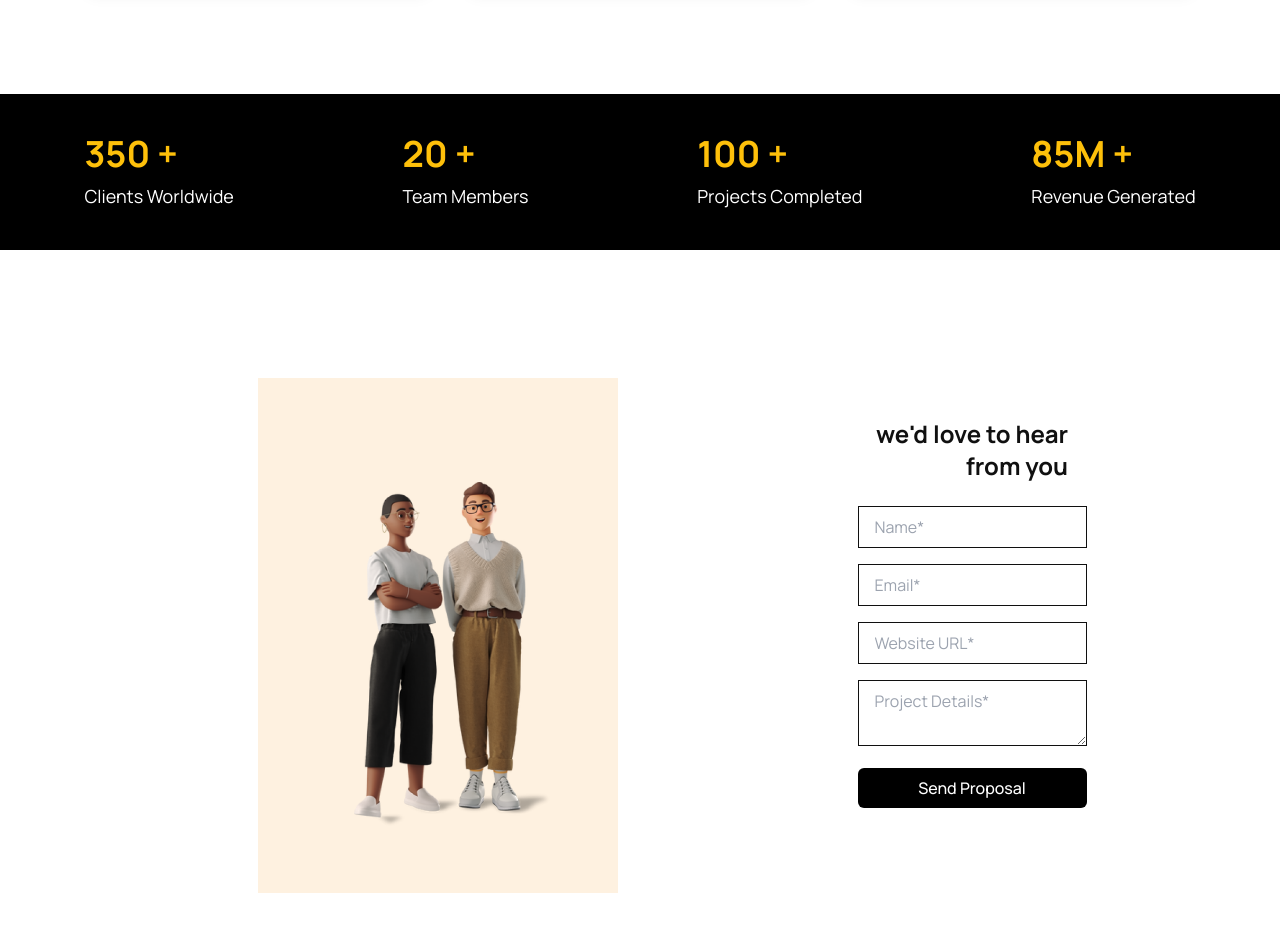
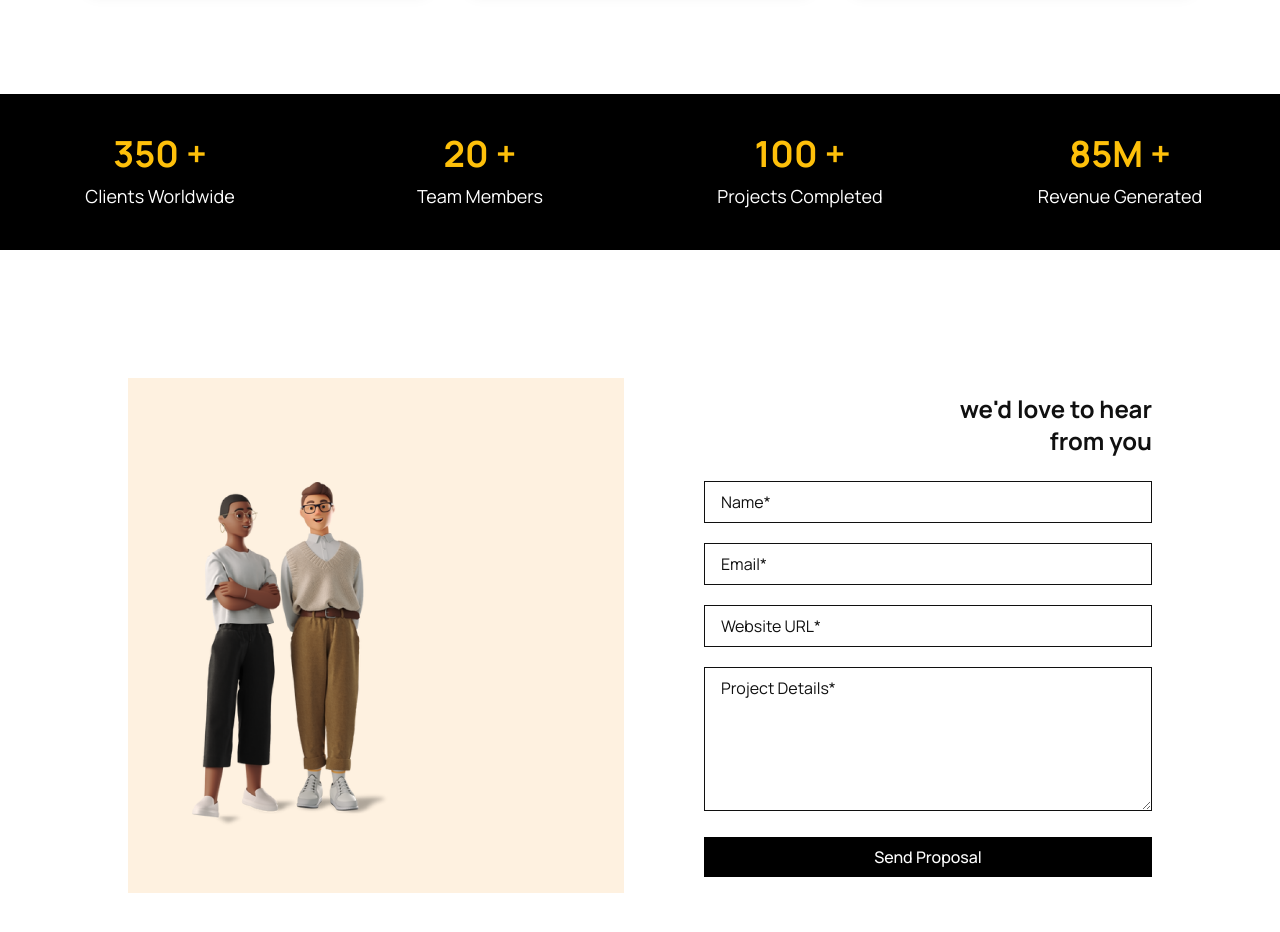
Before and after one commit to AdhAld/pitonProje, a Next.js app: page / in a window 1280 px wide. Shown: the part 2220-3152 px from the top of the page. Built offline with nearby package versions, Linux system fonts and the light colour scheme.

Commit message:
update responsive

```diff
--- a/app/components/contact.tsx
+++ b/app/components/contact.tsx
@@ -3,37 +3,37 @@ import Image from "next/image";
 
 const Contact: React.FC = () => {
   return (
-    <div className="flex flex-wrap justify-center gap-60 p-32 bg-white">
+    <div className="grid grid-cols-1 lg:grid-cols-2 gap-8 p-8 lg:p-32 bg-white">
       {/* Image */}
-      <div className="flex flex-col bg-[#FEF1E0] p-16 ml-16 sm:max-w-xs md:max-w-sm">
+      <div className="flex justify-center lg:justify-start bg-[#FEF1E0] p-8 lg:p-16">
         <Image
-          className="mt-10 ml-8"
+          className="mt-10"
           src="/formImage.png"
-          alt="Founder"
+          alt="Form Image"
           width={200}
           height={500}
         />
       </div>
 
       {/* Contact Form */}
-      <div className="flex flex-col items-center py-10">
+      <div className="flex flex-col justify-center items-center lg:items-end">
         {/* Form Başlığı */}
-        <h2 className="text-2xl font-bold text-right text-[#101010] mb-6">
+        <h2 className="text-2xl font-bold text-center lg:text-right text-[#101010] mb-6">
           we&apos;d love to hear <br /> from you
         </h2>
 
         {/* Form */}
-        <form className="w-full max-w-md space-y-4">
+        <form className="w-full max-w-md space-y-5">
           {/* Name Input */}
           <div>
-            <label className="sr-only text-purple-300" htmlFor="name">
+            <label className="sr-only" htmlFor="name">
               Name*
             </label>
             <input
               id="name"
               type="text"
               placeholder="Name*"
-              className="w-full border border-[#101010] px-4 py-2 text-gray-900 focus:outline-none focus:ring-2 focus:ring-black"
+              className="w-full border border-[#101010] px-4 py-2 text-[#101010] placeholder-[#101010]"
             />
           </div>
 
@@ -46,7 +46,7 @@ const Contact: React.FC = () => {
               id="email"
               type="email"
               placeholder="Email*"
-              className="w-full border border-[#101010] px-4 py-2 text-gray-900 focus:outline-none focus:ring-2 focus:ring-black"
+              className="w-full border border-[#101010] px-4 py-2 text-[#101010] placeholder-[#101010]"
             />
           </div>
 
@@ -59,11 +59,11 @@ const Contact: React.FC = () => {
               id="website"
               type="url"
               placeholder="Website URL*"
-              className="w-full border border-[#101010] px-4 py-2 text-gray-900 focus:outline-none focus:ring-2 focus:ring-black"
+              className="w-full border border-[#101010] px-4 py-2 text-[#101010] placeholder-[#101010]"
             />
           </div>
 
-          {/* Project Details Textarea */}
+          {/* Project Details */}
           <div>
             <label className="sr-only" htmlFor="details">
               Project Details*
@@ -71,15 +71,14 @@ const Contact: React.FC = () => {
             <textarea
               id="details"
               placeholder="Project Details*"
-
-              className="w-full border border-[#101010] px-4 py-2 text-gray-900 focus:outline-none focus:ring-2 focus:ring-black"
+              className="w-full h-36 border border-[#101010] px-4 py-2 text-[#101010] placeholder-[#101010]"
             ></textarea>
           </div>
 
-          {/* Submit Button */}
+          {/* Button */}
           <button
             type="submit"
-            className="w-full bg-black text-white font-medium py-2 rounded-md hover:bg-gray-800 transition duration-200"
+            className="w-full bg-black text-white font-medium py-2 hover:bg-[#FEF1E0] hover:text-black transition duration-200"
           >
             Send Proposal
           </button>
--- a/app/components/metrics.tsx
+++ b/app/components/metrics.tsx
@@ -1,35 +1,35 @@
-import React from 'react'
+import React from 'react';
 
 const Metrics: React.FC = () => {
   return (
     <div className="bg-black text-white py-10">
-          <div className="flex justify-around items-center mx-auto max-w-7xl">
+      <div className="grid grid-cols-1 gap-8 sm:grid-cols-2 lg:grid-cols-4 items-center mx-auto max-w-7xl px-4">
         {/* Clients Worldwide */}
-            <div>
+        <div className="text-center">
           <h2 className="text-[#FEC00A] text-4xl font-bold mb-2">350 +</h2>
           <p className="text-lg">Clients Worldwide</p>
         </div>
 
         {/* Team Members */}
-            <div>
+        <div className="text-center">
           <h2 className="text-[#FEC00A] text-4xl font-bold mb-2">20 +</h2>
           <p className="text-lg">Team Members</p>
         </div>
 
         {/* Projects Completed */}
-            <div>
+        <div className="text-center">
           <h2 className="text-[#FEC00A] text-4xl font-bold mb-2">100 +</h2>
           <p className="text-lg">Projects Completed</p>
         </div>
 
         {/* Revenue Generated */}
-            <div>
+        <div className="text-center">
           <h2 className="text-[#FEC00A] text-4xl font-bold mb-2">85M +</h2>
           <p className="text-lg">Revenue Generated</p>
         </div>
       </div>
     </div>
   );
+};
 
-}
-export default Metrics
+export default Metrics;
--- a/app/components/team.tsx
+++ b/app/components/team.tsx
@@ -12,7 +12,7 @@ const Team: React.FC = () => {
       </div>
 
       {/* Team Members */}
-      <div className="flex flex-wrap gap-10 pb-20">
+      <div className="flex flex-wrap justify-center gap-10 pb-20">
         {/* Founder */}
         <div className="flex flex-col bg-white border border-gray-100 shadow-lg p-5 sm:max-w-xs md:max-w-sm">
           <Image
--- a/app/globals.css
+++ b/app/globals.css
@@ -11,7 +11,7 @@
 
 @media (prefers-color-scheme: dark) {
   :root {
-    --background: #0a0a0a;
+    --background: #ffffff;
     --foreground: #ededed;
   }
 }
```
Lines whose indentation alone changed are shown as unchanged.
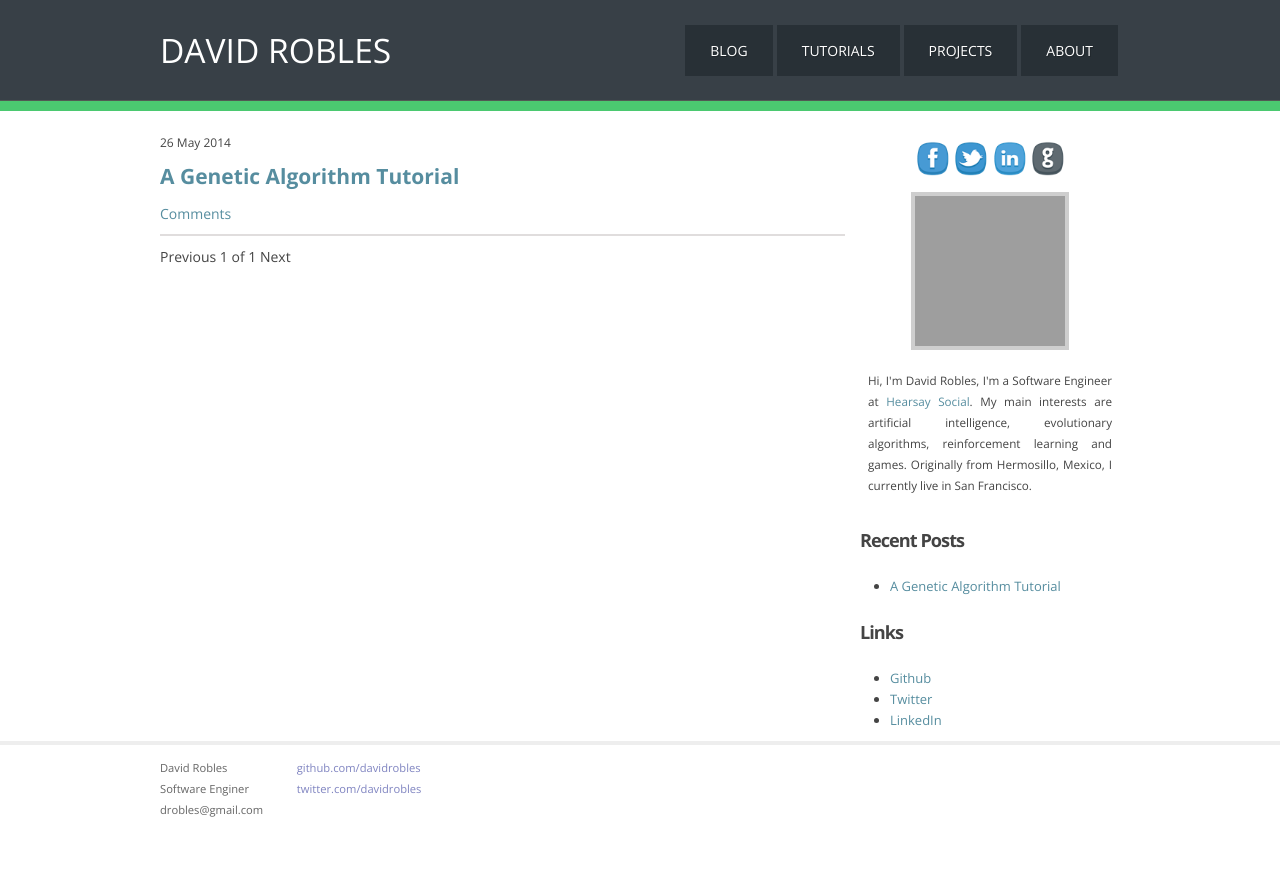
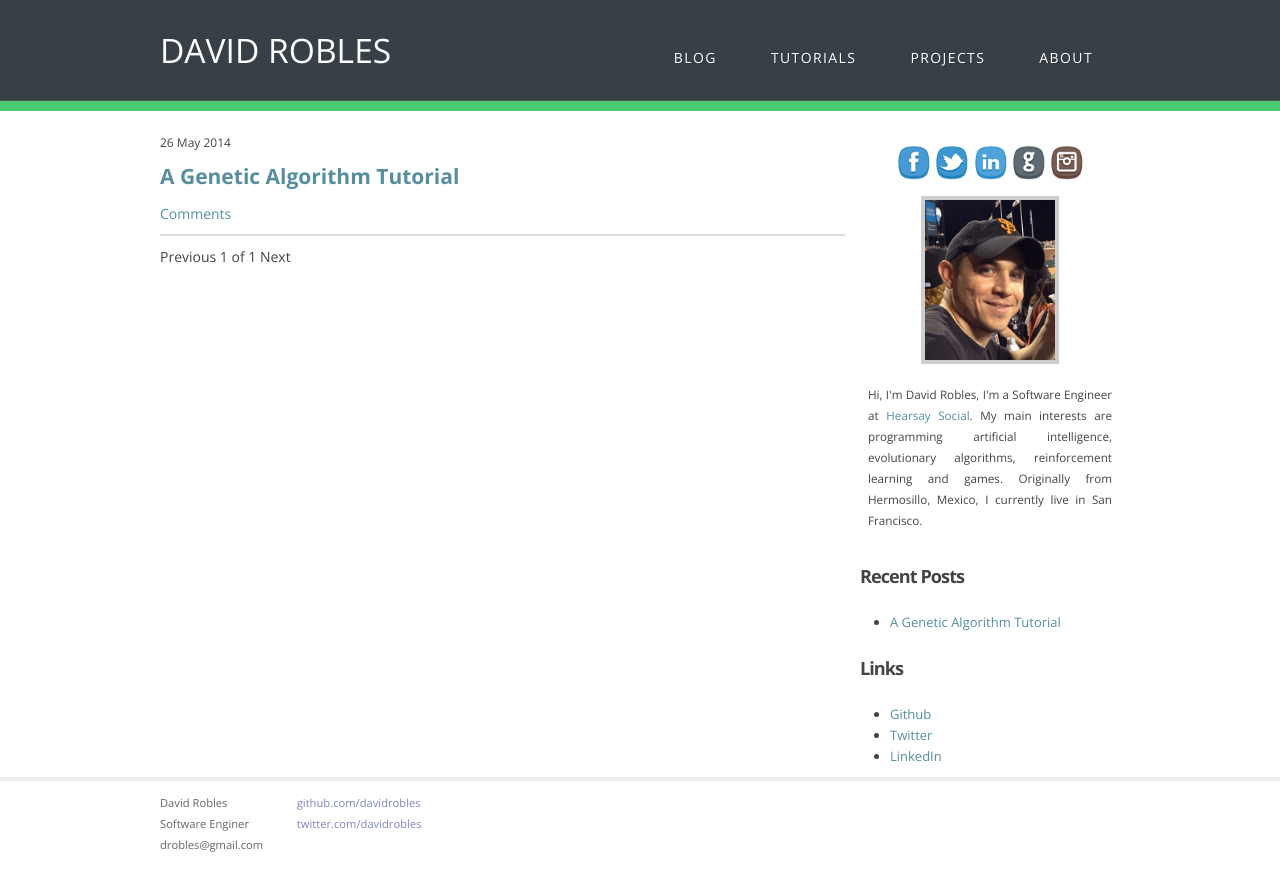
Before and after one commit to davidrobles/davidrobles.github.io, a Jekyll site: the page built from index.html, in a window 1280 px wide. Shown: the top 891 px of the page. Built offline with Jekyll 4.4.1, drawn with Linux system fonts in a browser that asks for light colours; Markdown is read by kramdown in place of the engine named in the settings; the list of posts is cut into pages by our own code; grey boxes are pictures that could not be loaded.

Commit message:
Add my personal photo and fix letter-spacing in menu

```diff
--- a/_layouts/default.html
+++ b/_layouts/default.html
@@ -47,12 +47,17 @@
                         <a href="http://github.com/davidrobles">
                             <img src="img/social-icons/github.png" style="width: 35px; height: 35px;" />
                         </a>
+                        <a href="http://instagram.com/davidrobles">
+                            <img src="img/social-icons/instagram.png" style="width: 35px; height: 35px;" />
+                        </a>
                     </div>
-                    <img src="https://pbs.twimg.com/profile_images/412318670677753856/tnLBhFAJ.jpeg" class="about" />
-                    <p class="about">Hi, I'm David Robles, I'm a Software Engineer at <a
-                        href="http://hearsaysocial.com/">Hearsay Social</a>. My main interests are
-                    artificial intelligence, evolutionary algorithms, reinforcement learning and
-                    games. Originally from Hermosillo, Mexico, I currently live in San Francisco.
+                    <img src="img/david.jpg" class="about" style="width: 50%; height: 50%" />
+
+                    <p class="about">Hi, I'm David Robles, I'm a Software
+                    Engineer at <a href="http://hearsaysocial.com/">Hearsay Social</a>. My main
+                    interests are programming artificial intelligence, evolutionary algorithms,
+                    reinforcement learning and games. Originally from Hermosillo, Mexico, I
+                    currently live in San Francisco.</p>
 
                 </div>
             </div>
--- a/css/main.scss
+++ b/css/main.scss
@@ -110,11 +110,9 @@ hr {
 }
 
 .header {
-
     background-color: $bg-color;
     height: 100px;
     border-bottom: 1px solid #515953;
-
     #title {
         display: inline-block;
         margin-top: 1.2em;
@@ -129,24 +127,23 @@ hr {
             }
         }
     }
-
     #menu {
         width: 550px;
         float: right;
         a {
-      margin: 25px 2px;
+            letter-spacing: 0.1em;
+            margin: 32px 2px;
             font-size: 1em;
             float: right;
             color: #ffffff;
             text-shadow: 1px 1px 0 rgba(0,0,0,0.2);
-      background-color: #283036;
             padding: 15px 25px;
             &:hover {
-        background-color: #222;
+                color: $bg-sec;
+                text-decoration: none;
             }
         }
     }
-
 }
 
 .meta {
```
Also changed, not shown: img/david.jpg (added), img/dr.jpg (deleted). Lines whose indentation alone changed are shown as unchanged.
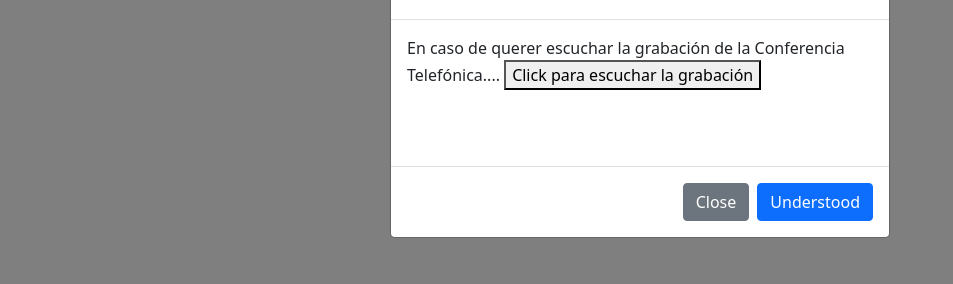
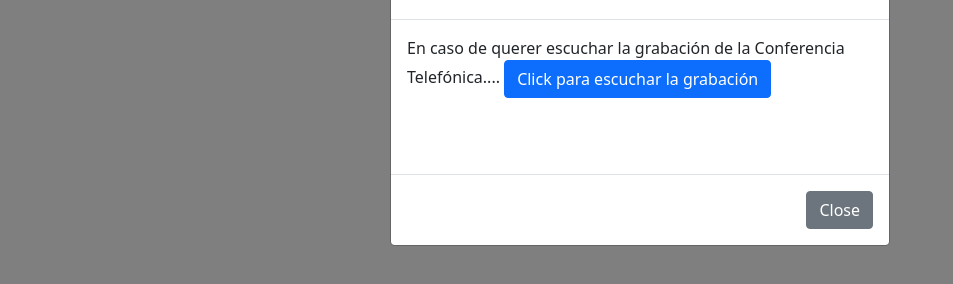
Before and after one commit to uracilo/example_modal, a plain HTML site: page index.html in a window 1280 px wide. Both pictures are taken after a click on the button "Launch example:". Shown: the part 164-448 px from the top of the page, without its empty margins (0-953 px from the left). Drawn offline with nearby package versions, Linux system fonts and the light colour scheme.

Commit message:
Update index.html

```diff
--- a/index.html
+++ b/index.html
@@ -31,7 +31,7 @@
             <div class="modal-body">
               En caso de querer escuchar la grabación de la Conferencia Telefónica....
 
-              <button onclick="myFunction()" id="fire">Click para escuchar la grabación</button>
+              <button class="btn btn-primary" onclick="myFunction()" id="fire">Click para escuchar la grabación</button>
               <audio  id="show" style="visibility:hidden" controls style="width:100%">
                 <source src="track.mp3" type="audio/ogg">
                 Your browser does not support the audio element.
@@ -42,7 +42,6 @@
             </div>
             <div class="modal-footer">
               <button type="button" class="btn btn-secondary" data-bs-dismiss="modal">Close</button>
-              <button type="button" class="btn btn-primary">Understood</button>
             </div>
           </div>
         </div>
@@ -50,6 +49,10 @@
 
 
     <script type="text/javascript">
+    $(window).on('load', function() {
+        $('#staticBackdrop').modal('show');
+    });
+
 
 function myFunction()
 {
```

━━━━━━━━━━━━━━━━

## Work item
Working from the entries above, return all lines that contain "scheme".

## Reply to the task
Before and after one commit to AdhAld/pitonProje, a Next.js app: page / in a window 1280 px wide. Shown: the part 2220-3152 px from the top of the page. Built offline with nearby package versions, Linux system fonts and the light colour scheme.
 @media (prefers-color-scheme: dark) {
Before and after one commit to uracilo/example_modal, a plain HTML site: page index.html in a window 1280 px wide. Both pictures are taken after a click on the button "Launch example:". Shown: the part 164-448 px from the top of the page, without its empty margins (0-953 px from the left). Drawn offline with nearby package versions, Linux system fonts and the light colour scheme.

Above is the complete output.